:: Exercise instructions ::
Select from the records below every line that has the word "AWARDS" in it.

*** Opening Supplied records ***

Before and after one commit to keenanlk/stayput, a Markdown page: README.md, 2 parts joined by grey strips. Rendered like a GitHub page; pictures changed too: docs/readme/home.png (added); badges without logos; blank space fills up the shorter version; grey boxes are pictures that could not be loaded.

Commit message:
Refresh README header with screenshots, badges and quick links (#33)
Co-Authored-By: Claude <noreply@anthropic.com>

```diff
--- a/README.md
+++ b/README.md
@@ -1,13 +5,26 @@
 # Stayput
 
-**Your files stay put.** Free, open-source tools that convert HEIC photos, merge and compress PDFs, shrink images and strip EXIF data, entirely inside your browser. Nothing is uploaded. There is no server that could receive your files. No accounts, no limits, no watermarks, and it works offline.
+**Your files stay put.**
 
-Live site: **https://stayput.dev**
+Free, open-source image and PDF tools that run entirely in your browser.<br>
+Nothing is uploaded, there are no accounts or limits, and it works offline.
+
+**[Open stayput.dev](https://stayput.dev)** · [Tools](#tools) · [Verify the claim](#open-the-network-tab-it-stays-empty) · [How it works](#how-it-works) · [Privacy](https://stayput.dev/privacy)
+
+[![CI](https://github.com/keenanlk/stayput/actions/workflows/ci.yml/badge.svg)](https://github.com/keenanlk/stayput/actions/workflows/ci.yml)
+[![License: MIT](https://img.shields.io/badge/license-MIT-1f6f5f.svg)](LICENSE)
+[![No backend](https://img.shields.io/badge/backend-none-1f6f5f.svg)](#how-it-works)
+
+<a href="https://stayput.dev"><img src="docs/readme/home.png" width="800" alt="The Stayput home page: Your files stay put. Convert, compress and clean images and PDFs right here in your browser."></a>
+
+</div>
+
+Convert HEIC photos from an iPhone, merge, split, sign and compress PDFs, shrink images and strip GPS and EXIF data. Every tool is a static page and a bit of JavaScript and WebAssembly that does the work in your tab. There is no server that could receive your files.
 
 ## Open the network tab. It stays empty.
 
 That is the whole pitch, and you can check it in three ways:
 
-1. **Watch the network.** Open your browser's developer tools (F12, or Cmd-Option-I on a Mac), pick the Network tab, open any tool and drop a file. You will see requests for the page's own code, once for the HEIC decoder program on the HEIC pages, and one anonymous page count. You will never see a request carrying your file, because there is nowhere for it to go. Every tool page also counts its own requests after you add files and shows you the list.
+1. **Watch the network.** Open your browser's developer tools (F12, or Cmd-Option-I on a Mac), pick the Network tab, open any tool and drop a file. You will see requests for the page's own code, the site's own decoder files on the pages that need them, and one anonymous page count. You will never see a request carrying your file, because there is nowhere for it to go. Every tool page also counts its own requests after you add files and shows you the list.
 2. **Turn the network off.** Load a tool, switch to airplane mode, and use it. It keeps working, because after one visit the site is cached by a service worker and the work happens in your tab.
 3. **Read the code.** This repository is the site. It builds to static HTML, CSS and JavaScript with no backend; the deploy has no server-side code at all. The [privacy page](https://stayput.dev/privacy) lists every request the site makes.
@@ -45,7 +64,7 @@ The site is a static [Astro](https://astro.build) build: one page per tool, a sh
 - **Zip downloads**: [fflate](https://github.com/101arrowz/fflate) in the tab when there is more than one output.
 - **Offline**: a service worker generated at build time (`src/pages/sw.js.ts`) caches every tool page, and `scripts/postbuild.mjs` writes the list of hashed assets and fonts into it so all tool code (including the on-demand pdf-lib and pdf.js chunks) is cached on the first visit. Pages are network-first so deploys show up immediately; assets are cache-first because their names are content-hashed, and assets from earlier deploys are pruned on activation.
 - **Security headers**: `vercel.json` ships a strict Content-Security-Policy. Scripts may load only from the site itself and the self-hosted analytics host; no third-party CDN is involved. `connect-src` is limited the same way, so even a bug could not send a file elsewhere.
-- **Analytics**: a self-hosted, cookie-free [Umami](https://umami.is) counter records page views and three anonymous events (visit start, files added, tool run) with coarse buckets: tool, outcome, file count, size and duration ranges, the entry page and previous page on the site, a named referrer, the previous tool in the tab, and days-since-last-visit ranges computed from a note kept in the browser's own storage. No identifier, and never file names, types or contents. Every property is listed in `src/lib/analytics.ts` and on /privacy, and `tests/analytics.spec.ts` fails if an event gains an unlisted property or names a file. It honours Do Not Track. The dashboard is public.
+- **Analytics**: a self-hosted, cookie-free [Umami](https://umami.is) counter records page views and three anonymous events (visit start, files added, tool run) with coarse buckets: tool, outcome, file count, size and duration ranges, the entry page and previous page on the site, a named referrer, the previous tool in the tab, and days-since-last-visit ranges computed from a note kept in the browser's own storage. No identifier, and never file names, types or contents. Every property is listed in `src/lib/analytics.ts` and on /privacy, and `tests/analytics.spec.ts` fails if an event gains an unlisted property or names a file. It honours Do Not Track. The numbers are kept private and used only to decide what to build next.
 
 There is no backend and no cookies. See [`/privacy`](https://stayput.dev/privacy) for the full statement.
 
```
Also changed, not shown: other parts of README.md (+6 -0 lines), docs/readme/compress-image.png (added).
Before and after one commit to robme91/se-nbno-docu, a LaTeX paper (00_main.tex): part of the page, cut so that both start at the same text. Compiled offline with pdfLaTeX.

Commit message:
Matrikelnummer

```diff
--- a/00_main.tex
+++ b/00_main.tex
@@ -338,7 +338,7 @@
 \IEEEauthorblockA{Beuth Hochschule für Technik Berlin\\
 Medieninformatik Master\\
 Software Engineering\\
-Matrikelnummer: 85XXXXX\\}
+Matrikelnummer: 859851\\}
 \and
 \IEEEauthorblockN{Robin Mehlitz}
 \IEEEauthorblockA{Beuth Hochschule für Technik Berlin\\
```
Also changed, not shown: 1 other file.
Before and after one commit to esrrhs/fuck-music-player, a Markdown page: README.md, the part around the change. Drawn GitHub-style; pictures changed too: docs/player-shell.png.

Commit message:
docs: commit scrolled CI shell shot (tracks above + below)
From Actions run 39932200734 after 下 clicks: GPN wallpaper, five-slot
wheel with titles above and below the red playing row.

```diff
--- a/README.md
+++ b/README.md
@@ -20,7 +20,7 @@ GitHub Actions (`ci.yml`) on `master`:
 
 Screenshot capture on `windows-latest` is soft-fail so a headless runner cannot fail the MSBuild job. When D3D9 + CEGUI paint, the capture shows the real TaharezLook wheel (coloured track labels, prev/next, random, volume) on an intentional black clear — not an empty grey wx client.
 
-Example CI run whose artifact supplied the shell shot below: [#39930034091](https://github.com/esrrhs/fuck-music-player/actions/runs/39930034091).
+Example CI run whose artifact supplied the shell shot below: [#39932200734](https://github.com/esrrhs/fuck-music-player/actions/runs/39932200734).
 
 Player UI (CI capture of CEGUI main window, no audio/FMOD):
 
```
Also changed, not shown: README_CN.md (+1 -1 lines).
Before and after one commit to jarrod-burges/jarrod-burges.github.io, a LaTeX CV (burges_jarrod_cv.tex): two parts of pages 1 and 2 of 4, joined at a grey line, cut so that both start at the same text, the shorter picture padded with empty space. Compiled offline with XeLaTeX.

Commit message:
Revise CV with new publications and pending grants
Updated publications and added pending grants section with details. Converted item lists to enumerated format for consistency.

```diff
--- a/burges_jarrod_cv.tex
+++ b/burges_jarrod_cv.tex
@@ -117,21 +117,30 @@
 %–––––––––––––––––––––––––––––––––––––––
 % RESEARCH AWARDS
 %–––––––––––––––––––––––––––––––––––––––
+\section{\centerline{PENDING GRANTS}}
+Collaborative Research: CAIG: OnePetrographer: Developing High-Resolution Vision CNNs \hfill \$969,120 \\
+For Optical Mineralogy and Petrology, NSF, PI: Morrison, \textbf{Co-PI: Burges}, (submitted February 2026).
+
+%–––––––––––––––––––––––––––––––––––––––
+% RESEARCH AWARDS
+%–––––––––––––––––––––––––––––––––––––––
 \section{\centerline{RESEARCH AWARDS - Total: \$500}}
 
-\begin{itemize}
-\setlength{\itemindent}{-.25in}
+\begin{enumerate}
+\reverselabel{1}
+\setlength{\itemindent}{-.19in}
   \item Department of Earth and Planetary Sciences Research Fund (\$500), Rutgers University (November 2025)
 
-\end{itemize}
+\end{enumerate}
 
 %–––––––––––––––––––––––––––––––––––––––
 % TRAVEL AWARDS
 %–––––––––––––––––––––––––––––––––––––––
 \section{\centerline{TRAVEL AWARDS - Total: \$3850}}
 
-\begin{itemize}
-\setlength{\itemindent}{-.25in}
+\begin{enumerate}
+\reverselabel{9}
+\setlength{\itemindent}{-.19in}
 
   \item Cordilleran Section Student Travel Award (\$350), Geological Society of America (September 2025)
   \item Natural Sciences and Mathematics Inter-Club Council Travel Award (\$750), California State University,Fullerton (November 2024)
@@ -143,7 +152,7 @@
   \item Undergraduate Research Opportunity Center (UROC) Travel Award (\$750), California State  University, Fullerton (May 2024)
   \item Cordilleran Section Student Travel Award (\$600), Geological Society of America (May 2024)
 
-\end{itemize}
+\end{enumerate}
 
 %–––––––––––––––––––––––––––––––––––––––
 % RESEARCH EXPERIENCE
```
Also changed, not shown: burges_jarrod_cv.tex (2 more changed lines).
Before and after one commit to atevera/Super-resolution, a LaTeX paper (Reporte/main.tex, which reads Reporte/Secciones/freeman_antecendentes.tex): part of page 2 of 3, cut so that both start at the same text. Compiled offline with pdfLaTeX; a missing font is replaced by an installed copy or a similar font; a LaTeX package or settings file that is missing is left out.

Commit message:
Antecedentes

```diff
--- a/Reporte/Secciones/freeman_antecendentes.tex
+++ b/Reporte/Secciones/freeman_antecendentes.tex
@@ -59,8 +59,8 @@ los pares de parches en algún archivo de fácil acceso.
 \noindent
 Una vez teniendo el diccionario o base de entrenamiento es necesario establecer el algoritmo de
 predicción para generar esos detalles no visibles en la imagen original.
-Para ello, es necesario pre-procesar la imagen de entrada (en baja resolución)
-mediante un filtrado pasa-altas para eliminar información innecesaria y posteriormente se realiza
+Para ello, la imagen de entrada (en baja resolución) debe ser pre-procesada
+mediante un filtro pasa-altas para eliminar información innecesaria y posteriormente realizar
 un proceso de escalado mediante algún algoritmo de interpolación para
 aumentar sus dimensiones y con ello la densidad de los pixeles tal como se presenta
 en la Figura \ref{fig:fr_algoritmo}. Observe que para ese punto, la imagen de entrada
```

*** Closing Supplied records ***

:: Response to this exercise ::
 % RESEARCH AWARDS
+% RESEARCH AWARDS
 \section{\centerline{RESEARCH AWARDS - Total: \$500}}
 % TRAVEL AWARDS
 \section{\centerline{TRAVEL AWARDS - Total: \$3850}}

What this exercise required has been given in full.